          So we end up with rules because, honestly, teams can’t always be trusted to make intelligent decisions about such things. “Kelly vs. Royal works, right?” No, not really, not as well as if one of them wore white (or one of the golds, say).

          And that’s just a provable (scientifically speaking, based on how the human eye processes input) fact that all the “Yes, but’s” in the world won’t countermand.

          Light-dark contast is the issue. And WAY too many equipment managers (and players for that matter) are absolutely clueless.

  • Simply Moono | April 24, 2011 at 3:12 pm |

    Can anyone tell me why Vanderbilt Baseball is wearing navy and orange? Their hats are colored the same with an American-Flagified “V” insignia. White stars on the sleeves. They’re playing LSU on ESPN2.

    • Ricko | April 24, 2011 at 3:32 pm |

      I think it’s red, not orange. Some of “tribute”, I imagine.

    • benghurk | April 24, 2011 at 4:18 pm |


      I first turned the game on when they were batting (regular helmets), and thought the stars were like a commodore’s rank, but then looked that up and that would be only one star. The US flag hat cleared that misconception up fast. A little searching suggests this is their regular Sunday uniform.

  • LI Phil | April 24, 2011 at 8:12 pm |

    here’s a pretty cool easter infographic

  • Brian C. | April 24, 2011 at 10:56 pm |

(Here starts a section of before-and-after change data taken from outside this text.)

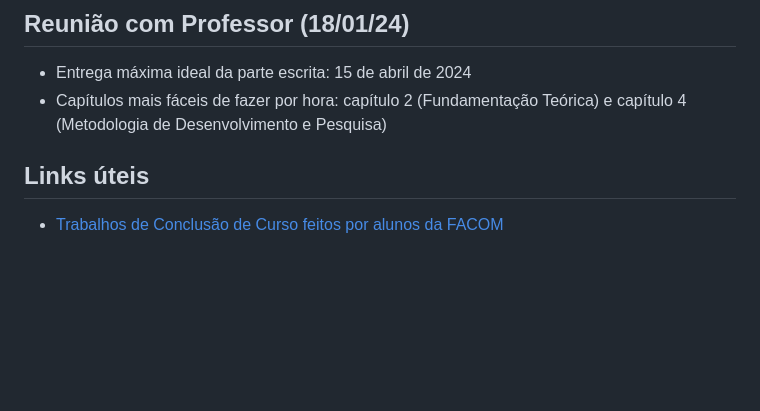
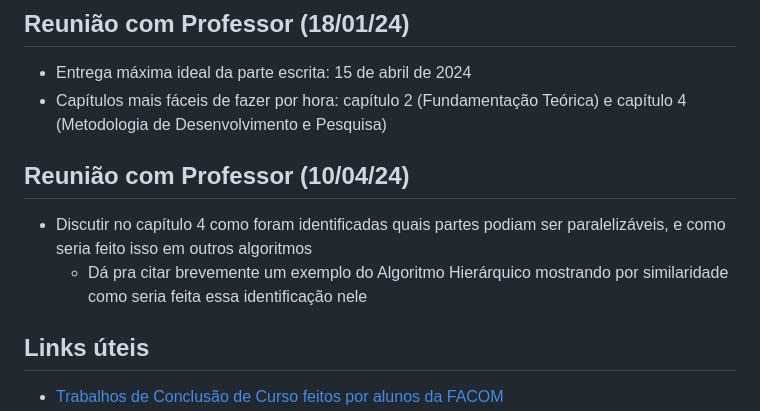
Before and after one commit to vinivosh/ufu-tcc2, a Markdown page: notes.md, the part around the change. Rendered like a GitHub page; blank space fills up the shorter version.

Commit message:
Salvar anotações da reunião com o orientador
Reunião do dia 10/04/2024

```diff
--- a/notes.md
+++ b/notes.md
@@ -37,6 +37,11 @@
 
 - Entrega máxima ideal da parte escrita: 15 de abril de 2024
 - Capítulos mais fáceis de fazer por hora: capítulo 2 (Fundamentação Teórica) e capítulo 4 (Metodologia de Desenvolvimento e Pesquisa)
+
+## Reunião com Professor (10/04/24)
+
+- Discutir no capítulo 4 como foram identificadas quais partes podiam ser paralelizáveis, e como seria feito isso em outros algoritmos
+  - Dá pra citar brevemente um exemplo do Algoritmo Hierárquico mostrando por similaridade como seria feita essa identificação nele
 
 
 
```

    I admit I live in a completely different world than a majority that come on here so I admit I like seeing the MLB logo on the jersey above the names and on the back of the hat. That being said I also liked the initial roll-out of the NFL logo on the collar of their uniforms before the front got clustered up with the new trend of team wordmarks all over them which looks horrible. I hope with the swoosh switch we get rid of the NFL Equipment patch & go back to just the NFL logo again but a little bigger than the original. But my wish for that is I’d like to see them follow suit with MLB and do the NFL logo in the team colors. I’d be willing to mock those up along with some tweaks from my demented mind if someone has any suggestions of a good program to use on a Mac that is also the right price (FREE).

    • LI Phil | April 24, 2011 at 11:59 pm |
      • Brian C. | April 25, 2011 at 10:53 pm |


  • Joe | April 25, 2011 at 12:14 pm |

    It’s old news, but it was announced weeks ago that UCLA will play their home games, while Pauley is renovated, at the Sports Arena, with only a few games played at the Honda Center in Anaheim.